There could be a growing premium attached if the transparency over potential benefits were made clearer. The Skidmore Review, for example, advocates for landlords to include an ‘average bill cost’ alongside EPC ratings when letting out properties – to assist renters in “understanding what costs to expect, while also helping to put a premium on energy efficient homes”.

Currently there is a knowledge gap for renters. Only one in three consumers ‘clearly’ understand EPCs for determining energy efficiency, according to Legal & General research. Further to which almost half of tenants are unsure about the EPC band of the property they reside in, according to NRLA.

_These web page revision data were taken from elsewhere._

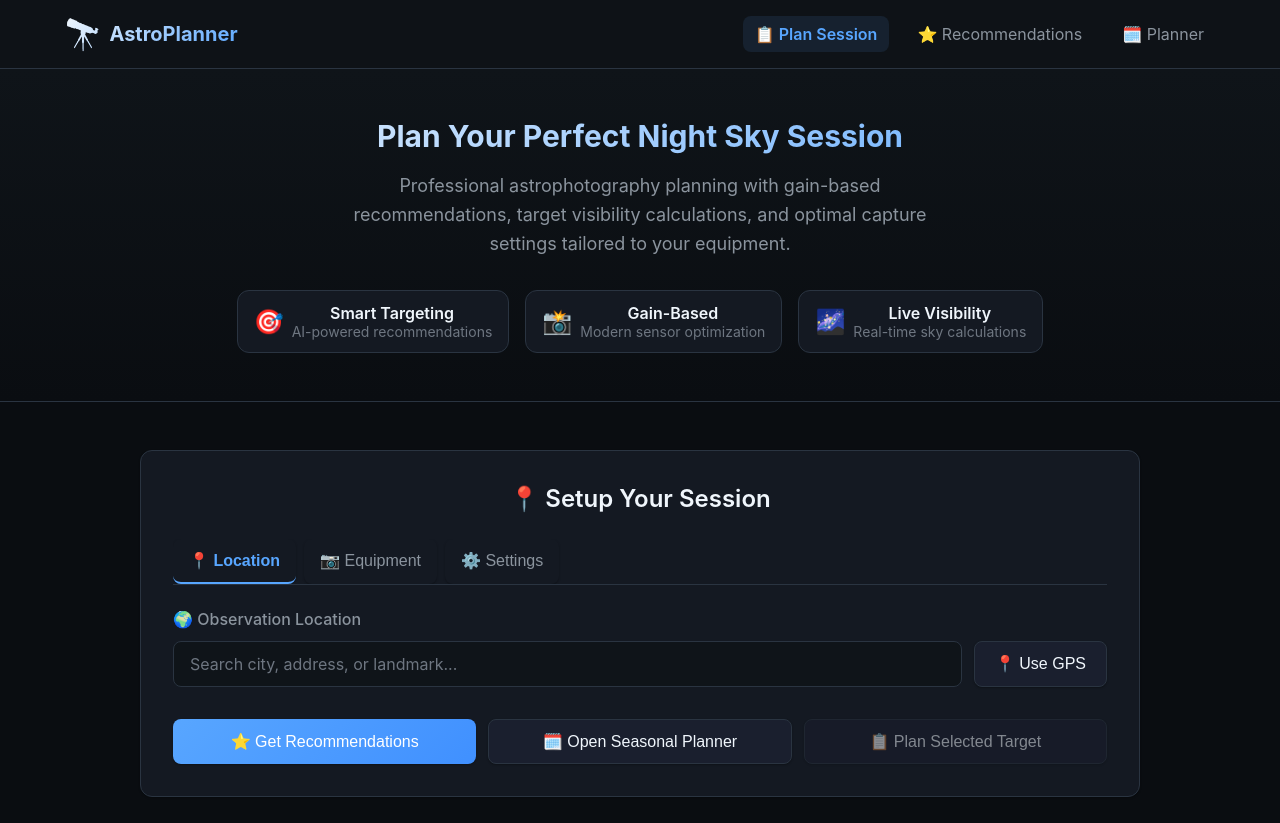
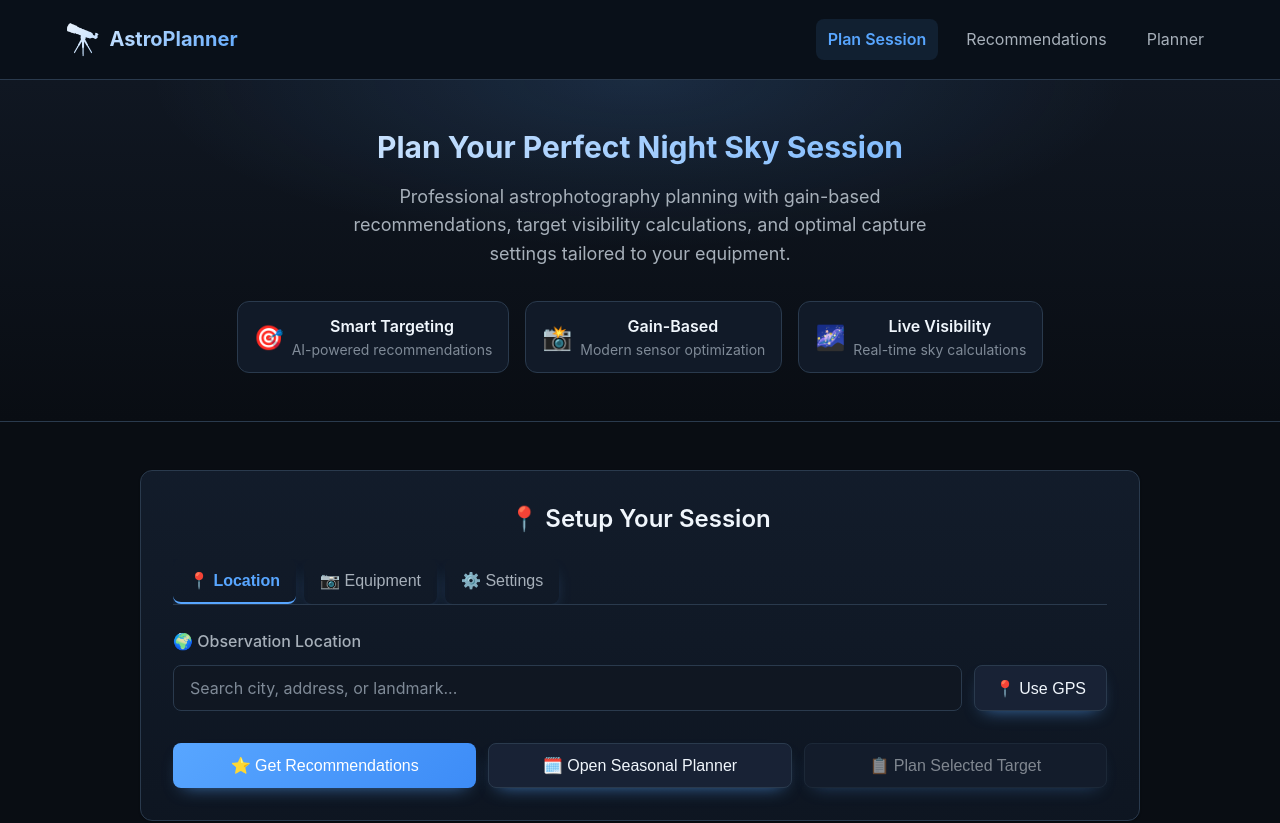
Before and after one commit to ktsourdi/Astro-planner, a Next.js app: page / in a window 1280 px wide. Shown: the top 823 px of the page. Built offline with nearby package versions, Linux system fonts and the light colour scheme.

Commit message:
Polish global web visual design and simplify navigation labels
Agent-Logs-Url: https://github.com/ktsourdi/Astro-planner/sessions/4ec3644d-e7f0-4aa7-b5f7-e6b6146a8aa8

Co-authored-by: ktsourdi <64464984+ktsourdi@users.noreply.github.com>

```diff
--- a/app/globals.css
+++ b/app/globals.css
@@ -13,21 +13,29 @@ html, body {
   -moz-osx-font-smoothing: grayscale;
 }
 
+body {
+  line-height: 1.55;
+  background:
+    radial-gradient(1100px 500px at 10% -10%, rgba(88, 166, 255, 0.14), transparent 60%),
+    radial-gradient(900px 450px at 90% -20%, rgba(63, 185, 80, 0.08), transparent 60%),
+    var(--color-bg-primary);
+}
+
 /* Design System Variables */
 :root {
   /* Colors */
-  --color-bg-primary: #0a0d11;
-  --color-bg-secondary: #0f1419;
-  --color-bg-tertiary: #1a1f2e;
-  --color-bg-card: #141922;
+  --color-bg-primary: #090d13;
+  --color-bg-secondary: #101722;
+  --color-bg-tertiary: #182235;
+  --color-bg-card: #111a28;
   --color-bg-hover: #1e2433;
 
-  --color-border: #2a3441;
-  --color-border-light: #3a4553;
+  --color-border: #2a3a4d;
+  --color-border-light: #38506a;
 
   --color-text-primary: #f0f6fc;
-  --color-text-secondary: #8b949e;
-  --color-text-muted: #6e7681;
+  --color-text-secondary: #a7b0ba;
+  --color-text-muted: #7f8a97;
 
   --color-accent: #58a6ff;
   --color-accent-hover: #79bbff;
@@ -66,10 +74,10 @@ html, body {
   --radius-full: 9999px;
 
   /* Shadows */
-  --shadow-sm: 0 1px 2px 0 rgba(0, 0, 0, 0.3);
-  --shadow-md: 0 4px 6px -1px rgba(0, 0, 0, 0.4), 0 2px 4px -1px rgba(0, 0, 0, 0.3);
-  --shadow-lg: 0 10px 15px -3px rgba(0, 0, 0, 0.5), 0 4px 6px -2px rgba(0, 0, 0, 0.3);
-  --shadow-xl: 0 20px 25px -5px rgba(0, 0, 0, 0.6), 0 10px 10px -5px rgba(0, 0, 0, 0.4);
+  --shadow-sm: 0 1px 2px 0 rgba(0, 0, 0, 0.22);
+  --shadow-md: 0 10px 20px -12px rgba(0, 0, 0, 0.65), 0 6px 10px -8px rgba(0, 0, 0, 0.45);
+  --shadow-lg: 0 18px 34px -16px rgba(0, 0, 0, 0.72), 0 8px 14px -10px rgba(0, 0, 0, 0.5);
+  --shadow-xl: 0 26px 44px -18px rgba(0, 0, 0, 0.75), 0 12px 20px -12px rgba(0, 0, 0, 0.55);
 
   /* Transitions */
   --transition-fast: 150ms ease;
@@ -151,7 +159,7 @@ label {
 
 /* Buttons */
 button {
-  background: linear-gradient(135deg, var(--color-accent) 0%, #4090ff 100%);
+  background: linear-gradient(135deg, var(--color-accent) 0%, #3d8cf7 100%);
   color: white;
   border: none;
   padding: var(--space-3) var(--space-5);
@@ -160,7 +168,7 @@ button {
   font-size: var(--font-size-base);
   font-weight: 500;
   transition: all var(--transition-base);
-  box-shadow: var(--shadow-sm);
+  box-shadow: 0 8px 18px -10px rgba(88, 166, 255, 0.7);
   display: inline-flex;
   align-items: center;
   justify-content: center;
@@ -169,9 +177,9 @@ button {
 }
 
 button:hover:not(:disabled) {
-  transform: translateY(-2px);
-  box-shadow: var(--shadow-md);
-  background: linear-gradient(135deg, var(--color-accent-hover) 0%, #5aa0ff 100%);
+  transform: translateY(-1px);
+  box-shadow: 0 12px 22px -12px rgba(88, 166, 255, 0.9);
+  background: linear-gradient(135deg, var(--color-accent-hover) 0%, #5da8ff 100%);
 }
 
 button:active:not(:disabled) {
@@ -278,15 +286,16 @@ button.btn-ghost:hover:not(:disabled) {
   border: 1px solid var(--color-border);
   border-radius: var(--radius-lg);
   padding: var(--space-5);
-  background: var(--color-bg-card);
+  background: linear-gradient(180deg, rgba(19, 29, 44, 0.96) 0%, rgba(14, 22, 34, 0.98) 100%);
   transition: all var(--transition-base);
   box-shadow: var(--shadow-sm);
+  backdrop-filter: blur(2px);
 }
 
 .card:hover {
   border-color: var(--color-border-light);
   box-shadow: var(--shadow-md);
-  transform: translateY(-2px);
+  transform: translateY(-1px);
 }
 
 .card-compact {
@@ -382,7 +391,9 @@ button.btn-ghost:hover:not(:disabled) {
 .hero {
   padding: var(--space-12) 0;
   text-align: center;
-  background: linear-gradient(180deg, var(--color-bg-secondary) 0%, var(--color-bg-primary) 100%);
+  background:
+    radial-gradient(700px 240px at 50% 0%, rgba(88, 166, 255, 0.14), transparent 70%),
+    linear-gradient(180deg, var(--color-bg-secondary) 0%, var(--color-bg-primary) 100%);
   border-bottom: 1px solid var(--color-border);
 }
 
@@ -403,7 +414,7 @@ button.btn-ghost:hover:not(:disabled) {
   position: sticky;
   top: 0;
   z-index: 100;
-  background: rgba(15, 20, 25, 0.95);
+  background: rgba(11, 18, 28, 0.8);
   backdrop-filter: blur(10px);
   border-bottom: 1px solid var(--color-border);
 }
--- a/app/layout.tsx
+++ b/app/layout.tsx
@@ -73,7 +73,7 @@ export default function RootLayout({ children }: { children: ReactNode }) {
                   background: pathname === "/" ? "var(--color-accent-bg)" : "transparent"
                 }}
               >
-                📋 Plan Session
+                Plan Session
               </Link>
               <Link
                 href="/recommend"
@@ -87,7 +87,7 @@ export default function RootLayout({ children }: { children: ReactNode }) {
                   background: pathname === "/recommend" ? "var(--color-accent-bg)" : "transparent"
                 }}
               >
-                ⭐ Recommendations
+                Recommendations
               </Link>
               <Link
                 href="/planner"
@@ -101,7 +101,7 @@ export default function RootLayout({ children }: { children: ReactNode }) {
                   background: pathname === "/planner" ? "var(--color-accent-bg)" : "transparent",
                 }}
               >
-                🗓️ Planner
+                Planner
               </Link>
             </nav>
           </div>
@@ -119,7 +119,7 @@ export default function RootLayout({ children }: { children: ReactNode }) {
         }}>
           <div className="container text-center">
             <p style={{ color: "var(--color-text-muted)", fontSize: "var(--font-size-sm)", marginBottom: 0 }}>
-              © 2024 AstroPlanner • Built for astrophotographers, by astrophotographers
+              © 2026 AstroPlanner • Built for astrophotographers
             </p>
           </div>
         </footer>
--- a/app/planner/page.tsx
+++ b/app/planner/page.tsx
@@ -75,7 +75,7 @@ export default function PlannerPage() {
     <main className="container" style={{ paddingTop: "var(--space-8)", paddingBottom: "var(--space-8)" }}>
       <div style={{ display: "flex", justifyContent: "space-between", alignItems: "center", gap: "var(--space-3)", flexWrap: "wrap" }}>
         <div>
-          <h1 style={{ marginBottom: "var(--space-2)" }}>🗓️ Multi-night Planner</h1>
+          <h1 style={{ marginBottom: "var(--space-2)" }}>Multi-night Planner</h1>
           <p style={{ color: "var(--color-text-secondary)", marginBottom: 0 }}>
             {data?.nights.length ?? 0} nights • {totalWindows} suggested windows
           </p>
```
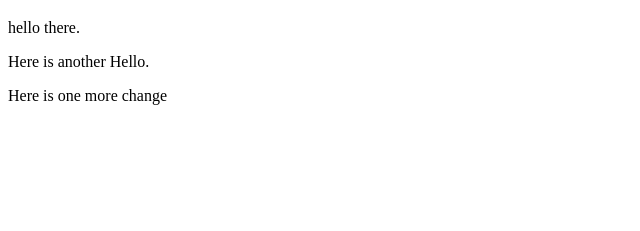
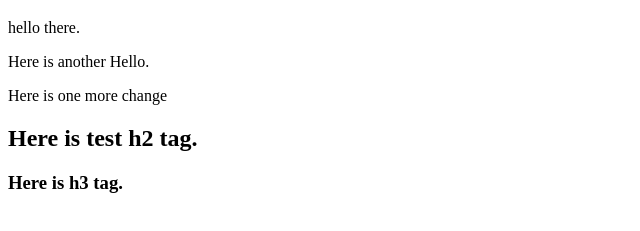
Before and after one commit to pt504/git-test, a website: page index.html in a window 1280 px wide. Shown: the part 61-292 px from the top of the page, without its empty margins (0-640 px from the left). Drawn offline with Linux system fonts and the light colour scheme.

Commit message:
Using NPM

```diff
--- a/index.html
+++ b/index.html
@@ -5,5 +5,7 @@
        <p>hello there.</p>
        <p>Here is another Hello.</p>
        <p>Here is one more change</p>
+       <h2>Here is test h2 tag.</h2>
+       <h3>Here is h3 tag.</h3>
     </body>
 </html>
```
Also changed, not shown: package.json (added, +24 -0 lines), 2 other files.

Yet there are potentially considerable energy savings, as previously mentioned, with our analysis of new-build homes, typically in higher EPC bandings, showing an average 56% saving on annual energy costs. Indeed, our calculations on energy cost savings suggest moving from a D to a C rated property could save nearly £400 per year at current costs, climbing to just shy of £1,000 for those jumping two bands from E to C. This could potentially represent a total energy cost saving of up to £1.8 billion.

For those looking to exit the sector in the medium to longer terms there is an additional value uplift over and above local house price growth for those improving energy performance. Our previous analysis found this ranged from 3% (equivalent to £9,003) for those moving one band from EPC D to C to 19.6% (£64,444) for those moving from F/G.

Despite the potential impact most landlords are unaware of what’s coming. A survey conducted in summer 2022 found that 57% of landlords were either unaware or unsure about the proposed changes, according to the NRLA.

Even existing legislation presents a knowledge gap – the EPLS 2021 survey found that nearly two-thirds (64%) of landlords were aware of the regulation which came into effect in 2020 with full understanding of the details. Yet 22% were aware but did not understand the details and the remaining 15% were not aware of the energy efficiency legal requirement at all.

Whilst there is no exact clarity on what regulation will be coming for landlords, or indeed when, there seems to be only one direction and urgency for action. Not only was this highlighted by the IPCC in March, but the National Infrastructure Commission also recommended a tightening of standards in the private rental sector only serving to strengthen the likelihood and pace of implementation.

Article by:

Flora Harley

Knight Frank